  12. ^ Bunch, Sonny (2010-06-01). "North Korea's Cultural Shackes. The Cleanest Race by B.R. Myers". Policy Review. Books (161). 
  13. ^ “The Constitution of Kim Jong Il.” Wall Street Journal. 1 October 2009. (Accessed February 1, 2010)
  14. ^ “Mother of All Mothers: The Leadership Secrets of Kim Jong Il.” Atlantic. September 2004. (Accessed February 1, 2010)
  15. ^ B.R. Myers. “Mercy!” Atlantic. January/February 2009. (Accessed February 1, 2010)
  16. ^ B. R. Myers. “A Bright Shining Lie.” Atlantic. December 2007 (Accessed February 1, 2010)
  17. ^ B. R. Myers. “The Caged Bird Sings.” New York Times. 8 September 2008. (Accessed February 1, 2010)
  18. ^ B. R. Myers. “Smaller Than Life Atlantic. October 2010 (Accessed October 15, 2011)
  19. ^ Myers, Brian Reynolds (2010-05-27). "South Korea’s Collective Shrug". New York Times. Retrieved 2010-05-29. 
  20. ^ Yearn Hong Choi. Review of Han Sǒrya and North Korean Literature. World Literature Today. Vol. 69. No. 1. Winter 1995. p. 230. JSTOR. (Accessed February 1, 2010)
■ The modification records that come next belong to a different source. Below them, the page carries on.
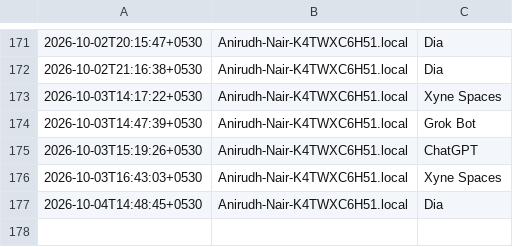
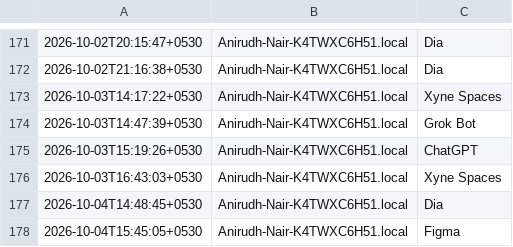
Before and after one commit to anirnair/daymeter, a TSV file: public/foreground-samples.tsv, drawn as a sheet; only a part is shown, gaps mark what is left out.

```diff
--- a/public/foreground-samples.tsv
+++ b/public/foreground-samples.tsv
@@ -177 +177,2 @@
 2026-10-04T14:48:45+0530	Anirudh-Nair-K4TWXC6H51.local	Dia
+2026-10-04T15:45:05+0530	Anirudh-Nair-K4TWXC6H51.local	Figma
```
Also changed, not shown: 4 other files.
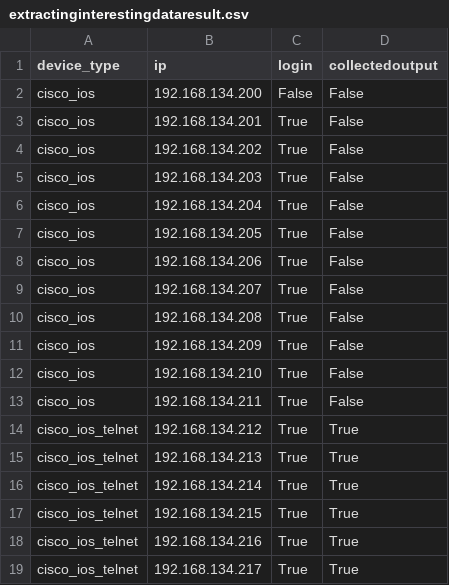
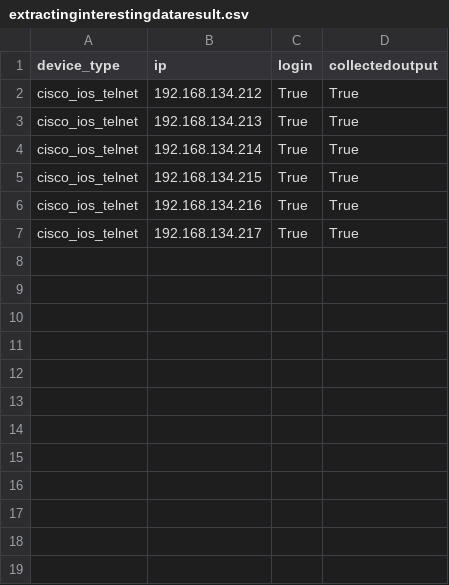
Before and after one commit to htulshan/changingaccessvlanonwidescale, a CSV file: extractinginterestingdataresult.csv, drawn as a sheet.

```diff
--- a/extractinginterestingdataresult.csv
+++ b/extractinginterestingdataresult.csv
@@ -1,14 +1,2 @@
 "device_type","ip","login","collectedoutput"
-"cisco_ios","192.168.134.200",False,False
-"cisco_ios","192.168.134.201",True,False
-"cisco_ios","192.168.134.202",True,False
-"cisco_ios","192.168.134.203",True,False
-"cisco_ios","192.168.134.204",True,False
-"cisco_ios","192.168.134.205",True,False
-"cisco_ios","192.168.134.206",True,False
-"cisco_ios","192.168.134.207",True,False
-"cisco_ios","192.168.134.208",True,False
-"cisco_ios","192.168.134.209",True,False
-"cisco_ios","192.168.134.210",True,False
-"cisco_ios","192.168.134.211",True,False
 "cisco_ios_telnet","192.168.134.212",True,True
```
Also changed, not shown: extractinginterestingdata.csv, 31 other files.
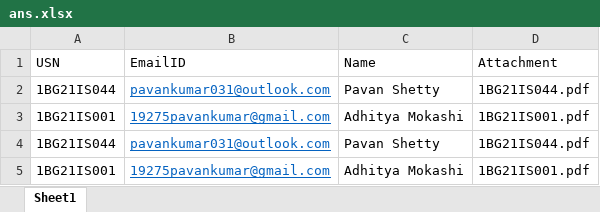
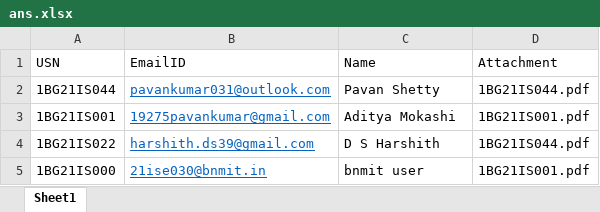
Before and after one commit to harshith-ds/Answer-scripts-rpa, an Excel workbook: ans.xlsx, sheet Sheet1, drawn as a sheet; values as stored, in another font and other column widths than the file's, no borders; removed rows and columns are numbered as before the commit, all else as after; the diff names each change by its address in the sheet, - before the commit and + after, or states it on an @@ line.

```diff
--- a/ans.xlsx (sheet Sheet1)
+++ b/ans.xlsx (sheet Sheet1)
-C3 (Name): Adhitya Mokashi
+C3 (Name): Aditya Mokashi
-row 4: 1BG21IS044 | pavankumar031@outlook.com | Pavan Shetty | 1BG21IS044.pdf
-row 5: 1BG21IS001 | 19275pavankumar@gmail.com | Adhitya Mokashi | 1BG21IS001.pdf
+row 4: 1BG21IS022 | harshith.ds39@gmail.com | D S Harshith | 1BG21IS044.pdf
+row 5: 1BG21IS000 | 21ise030@bnmit.in | bnmit user | 1BG21IS001.pdf
```
Also changed, not shown: 9 other files.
  21. ^ “Andrei Lankov. KS Re: Contact Info for Brian Myers?” KoreaWeb.ws. 21 November 1998 (Accessed February 1, 2010)
  22. ^ Andrei Lankov. Review of The Cleanest Race. Far Eastern Economic Review. 4 December 2010. (Accessed February 1, 2010)
  23. ^ Lankov, Andrei (2013). The Real North Korea. Oxford University Press. p. 104. ISBN 978-0-19-996429-1. 
  24. ^ Abt, Felix (2014). A Capitalist in North Korea: My Seven Years in the Hermit Kingdom. Tuttle Publishing. pp. 62–63. ISBN 9780804844390. 

External links[edit]